There are a lot of independent musicians out there who are missing out on a lot of money earning potential because they simply do not know how to properly run the business side of things. While we are still learning every day, we’ve spent countless hours on just research alone. How to properly register a business with the government, how to collect all your royalties, the little ways your songs can earn money that no one tries to necessarily hide but aren’t very forth coming with the info, we had a desire to learn all of this. And we have. And we’re continuing to learn more every day.
I’d like to say the thing we’re most proud of is still being here and doing what we love. Working a 9 to 5 job and starting your own business/pursuing your passion takes about equal amounts of time and effort. Where I see most people fail is they devote too much time to their 9 to 5 while they treat the other pursuit as a hobby. And if you treat it like a hobby it’s going to remain a hobby. What sets us apart is we’re not treating this like a hobby or something we do after we’ve clocked out for the day. This is 24/7, 365 days a year. We’re always in constant communication. Always creating. Always learning something new with paperwork and the business side. Ultimately the goal is to help other independent artists who need assistance with realizing their full potential, we’re hoping we can carve out a new path to success as an independent music company that others can follow.
Personally, for me, success is being happy doing what you’re doing in this life. I’ve met a lot of people and I’d say damn near 80-90% of them have complained that they’re not fulfilled in their current career field. They wanted to try and do something else but they lacked the drive to make it happen for themselves so they’re “stuck” so to speak. I never wanted to be or feel stuck. I may not have always known what I wanted to do with my life but I knew I didn’t want to do something because society told me that’s the way it’s meant to be done.

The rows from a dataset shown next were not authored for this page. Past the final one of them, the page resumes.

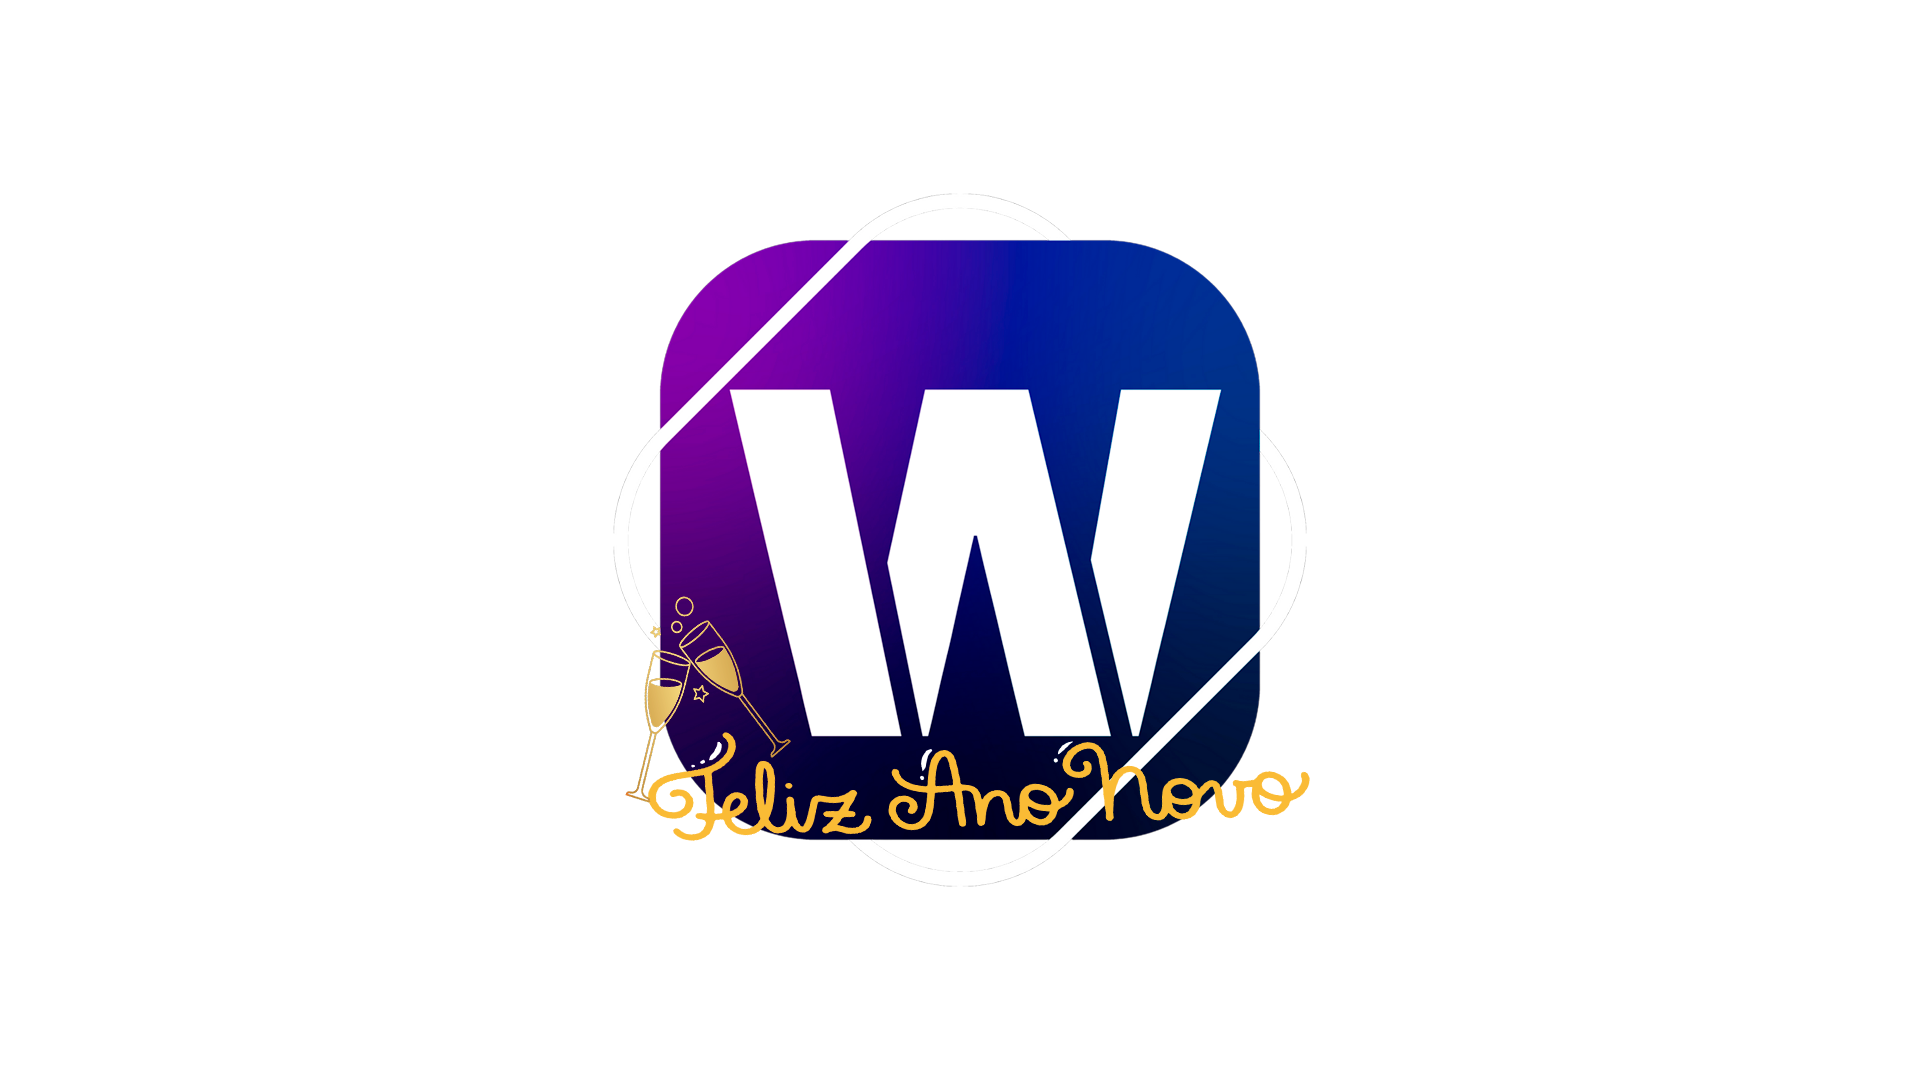
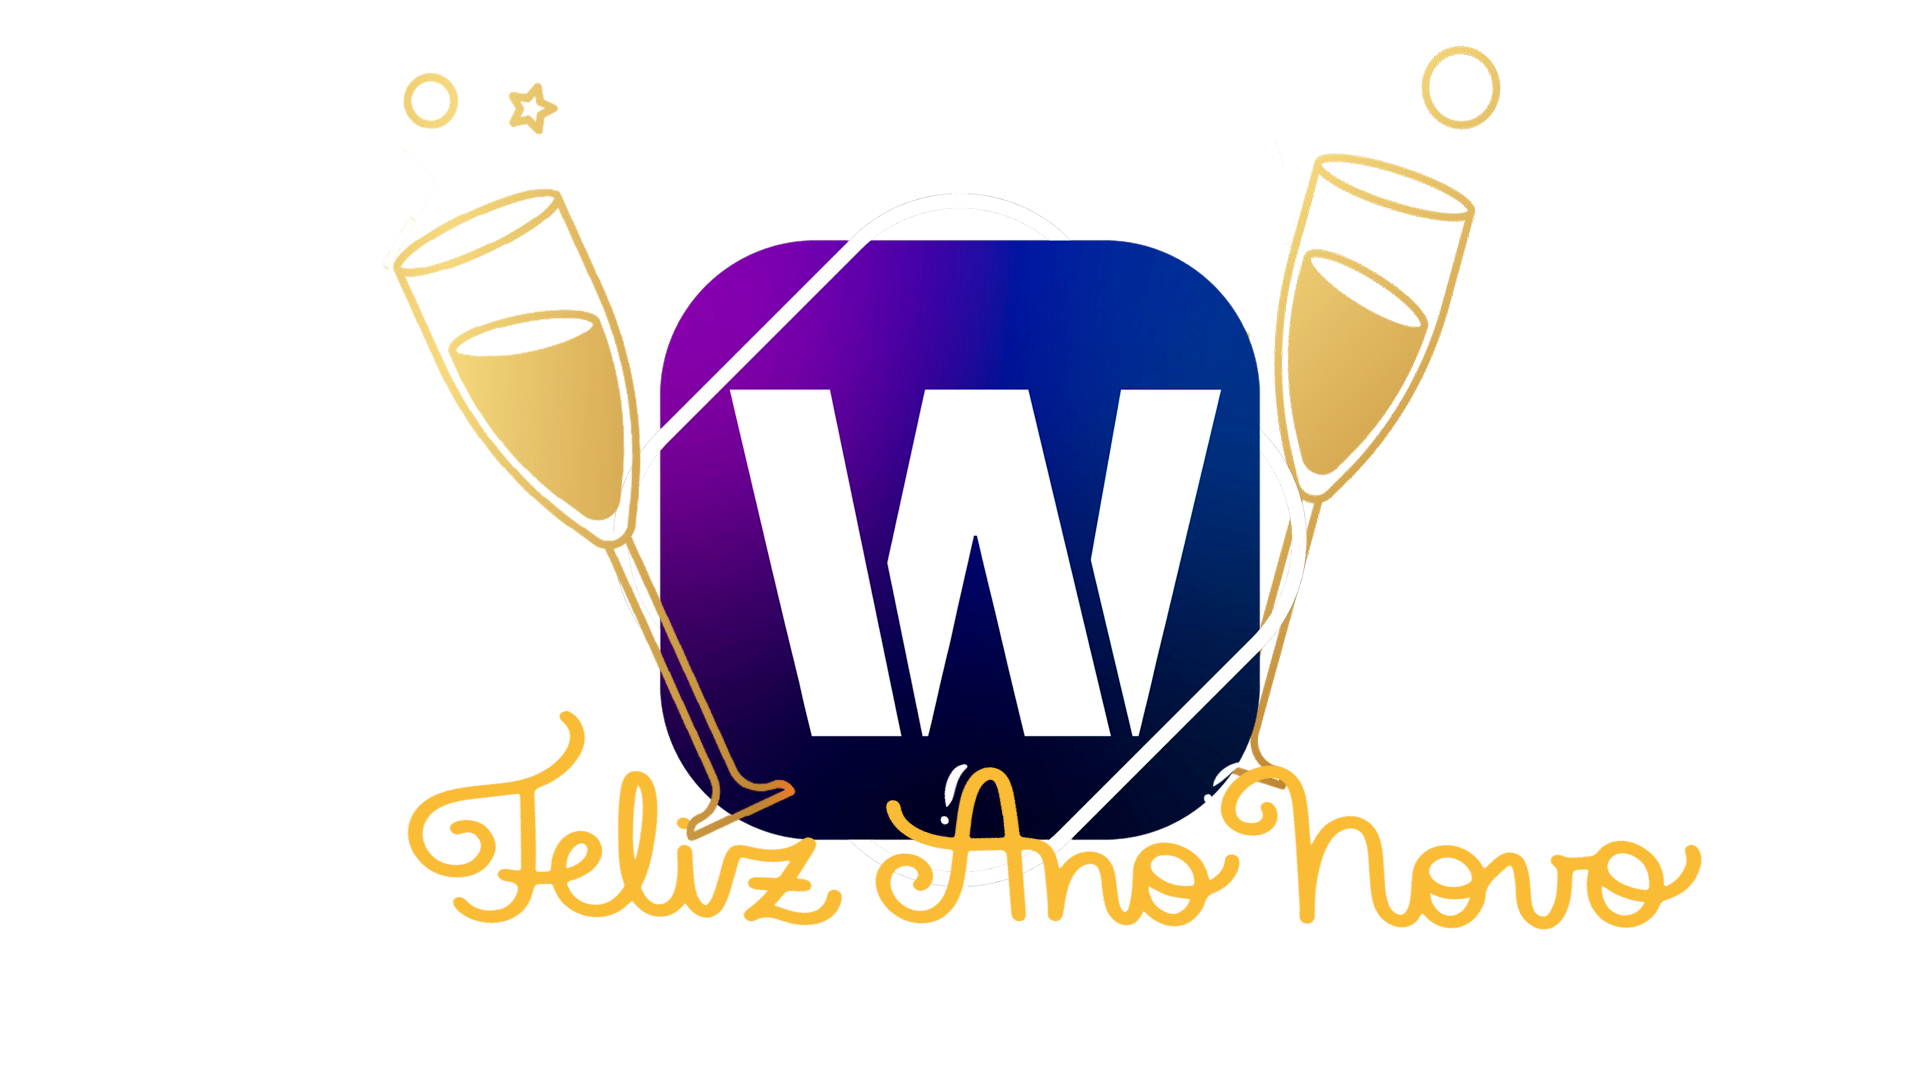
Alterado Icone

diff --git a/wiptelecom/src/components/Footer.tsx b/wiptelecom/src/components/Footer.tsx
@@ -1,4 +1,4 @@
-import icon from "../imgs/icon_natal.png";
+import icon from "../imgs/icon_anonovo.png";
 import { MdOutlinePhone } from "react-icons/md";
 import { IoPhonePortraitOutline } from "react-icons/io5";
 import { CiMail } from "react-icons/ci";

And what does society know anyway? They change their attitudes toward subjects every decade or so.
Success is also freedom, freedom to do what you want how you like with minimum opposition (because let’s be honest, thoughtful and healthy opposition is needed for growth). I never lost my sense of teenage rebellion and I absolutely hate being told I have to conform. If you tell me I have to do something a certain way I will devote my time to find an alternative way to get it done, not to show you that it can be done but to show myself that it can be done.
Success is something I’m constantly chasing, but in that endeavor I scare myself sometimes because how many times have I passed success with out realizing it? Was I too honed in on my own version of success that I’ve missed out on other opportunities for other successes? Questions like this plague me constantly but I need the freedom to pursue these answers in the manner I see best. I don’t like authority, just let me do me. I promise I won’t raise too much hell along the way.